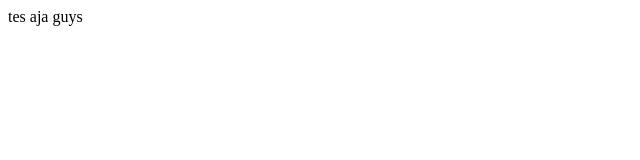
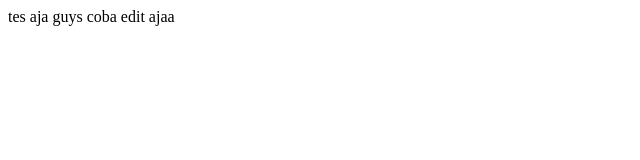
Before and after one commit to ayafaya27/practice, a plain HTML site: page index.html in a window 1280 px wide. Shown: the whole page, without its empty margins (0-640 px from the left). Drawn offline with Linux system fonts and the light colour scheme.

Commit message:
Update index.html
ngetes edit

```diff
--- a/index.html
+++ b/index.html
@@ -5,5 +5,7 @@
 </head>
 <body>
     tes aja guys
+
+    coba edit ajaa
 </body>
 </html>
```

--

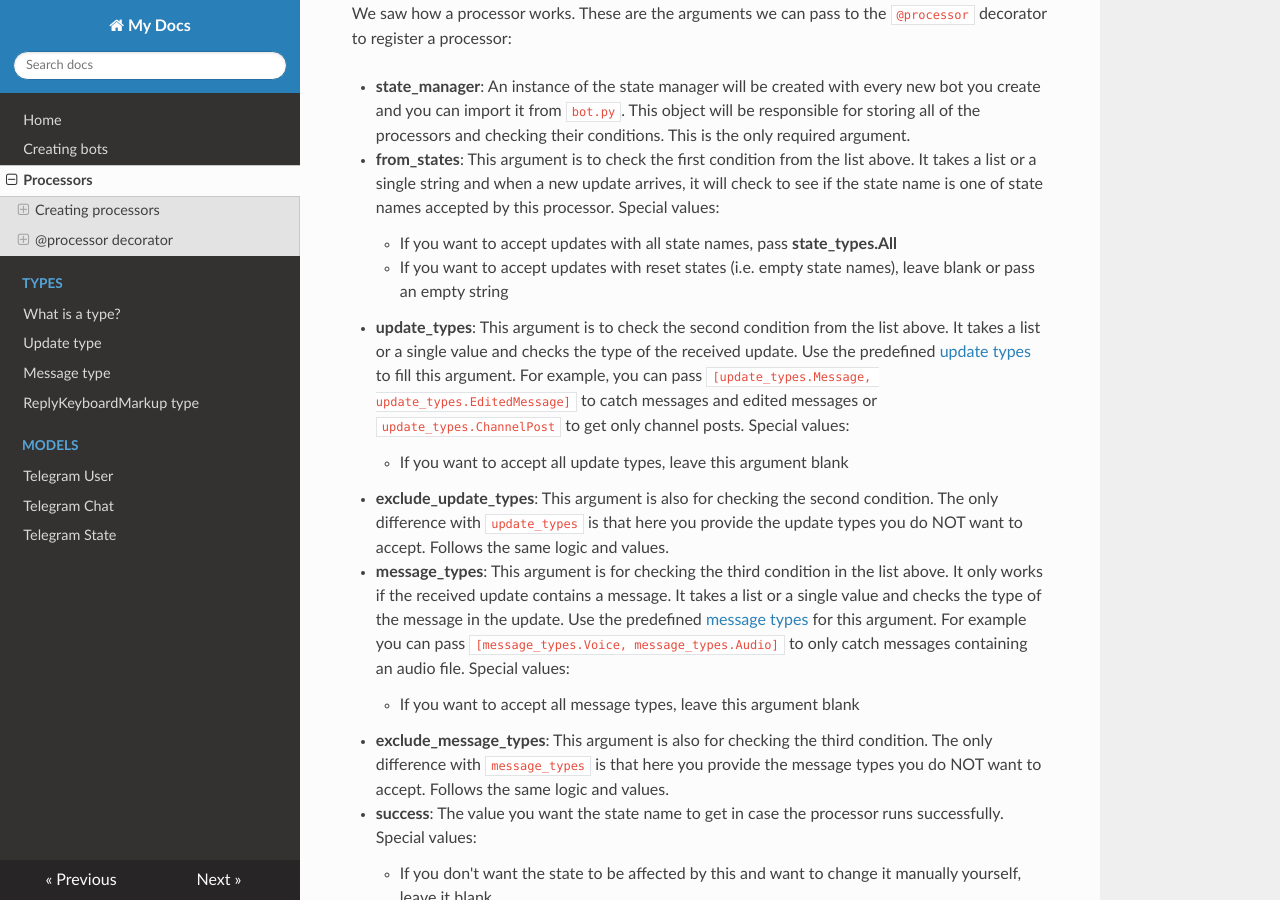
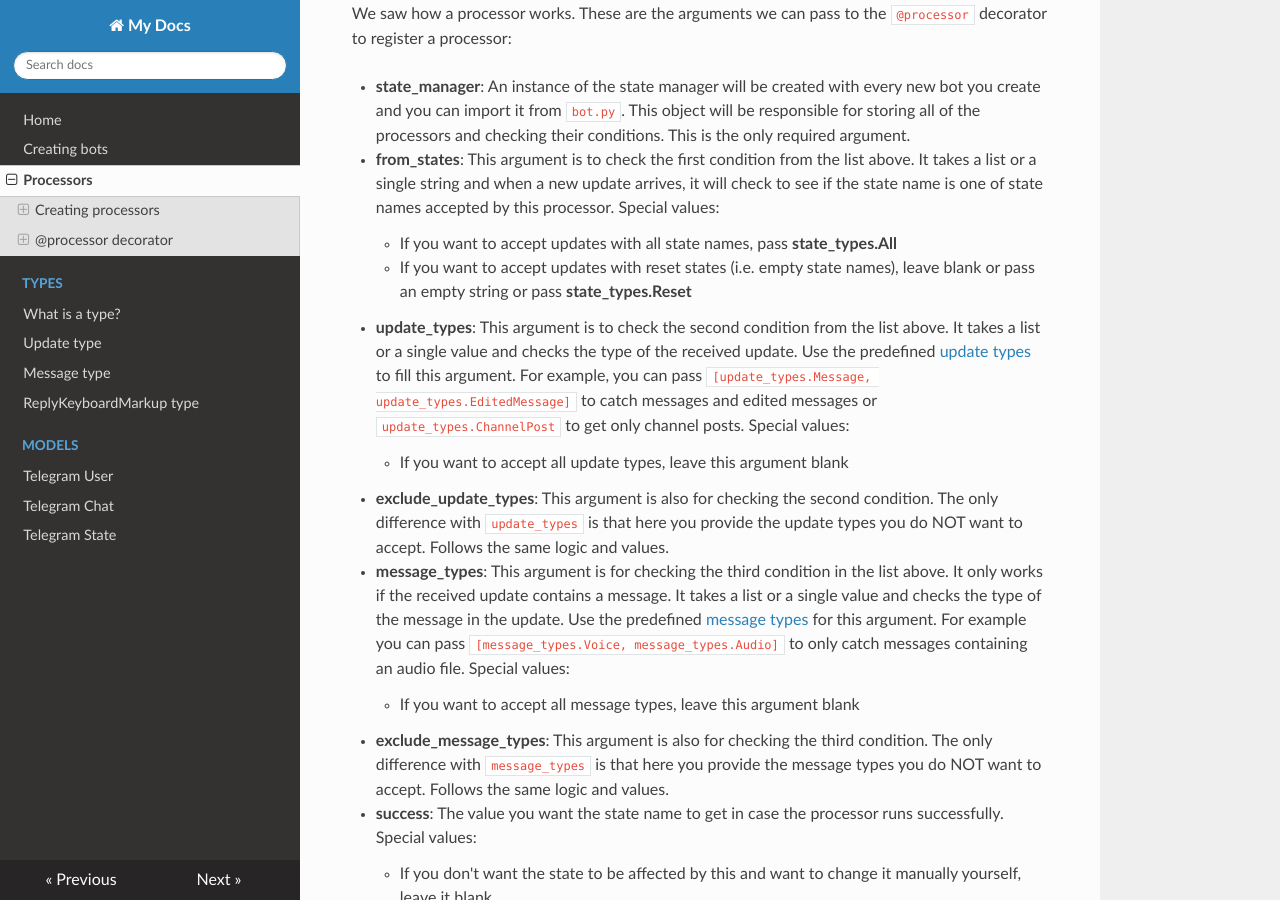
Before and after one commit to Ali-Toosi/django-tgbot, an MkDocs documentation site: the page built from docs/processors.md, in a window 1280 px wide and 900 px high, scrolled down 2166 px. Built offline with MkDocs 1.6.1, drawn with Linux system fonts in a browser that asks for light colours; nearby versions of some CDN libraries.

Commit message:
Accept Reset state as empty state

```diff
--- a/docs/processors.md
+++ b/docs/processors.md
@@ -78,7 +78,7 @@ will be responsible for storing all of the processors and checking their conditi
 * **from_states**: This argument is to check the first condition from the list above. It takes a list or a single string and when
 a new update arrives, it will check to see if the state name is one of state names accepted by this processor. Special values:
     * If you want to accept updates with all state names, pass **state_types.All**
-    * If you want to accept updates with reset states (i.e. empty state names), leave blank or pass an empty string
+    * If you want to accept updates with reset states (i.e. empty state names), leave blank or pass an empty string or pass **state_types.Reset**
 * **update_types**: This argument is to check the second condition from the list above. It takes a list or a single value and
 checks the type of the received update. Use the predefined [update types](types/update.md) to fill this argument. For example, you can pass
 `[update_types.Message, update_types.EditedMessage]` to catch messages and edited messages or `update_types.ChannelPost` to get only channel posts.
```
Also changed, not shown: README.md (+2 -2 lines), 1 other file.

---

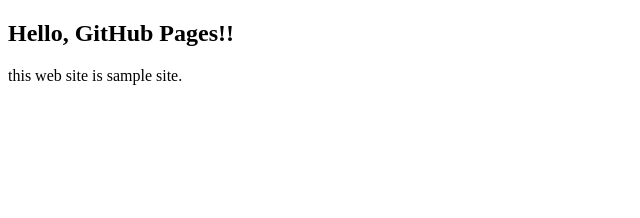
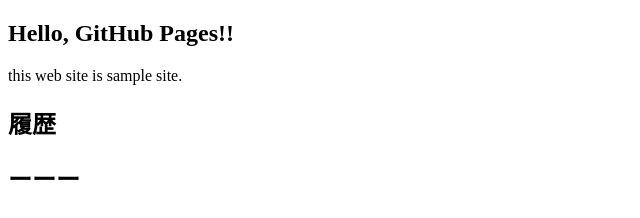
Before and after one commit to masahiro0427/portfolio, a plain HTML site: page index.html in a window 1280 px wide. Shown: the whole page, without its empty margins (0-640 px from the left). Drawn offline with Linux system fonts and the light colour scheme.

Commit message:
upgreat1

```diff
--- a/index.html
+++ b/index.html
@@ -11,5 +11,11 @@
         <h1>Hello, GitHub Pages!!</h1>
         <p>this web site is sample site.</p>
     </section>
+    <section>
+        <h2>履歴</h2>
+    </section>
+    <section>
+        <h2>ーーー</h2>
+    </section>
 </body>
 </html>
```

YOUR OBJECTIVE
Work out how many lines in the data contain "blank" and state that number with nothing added.

ANSWER BOX
2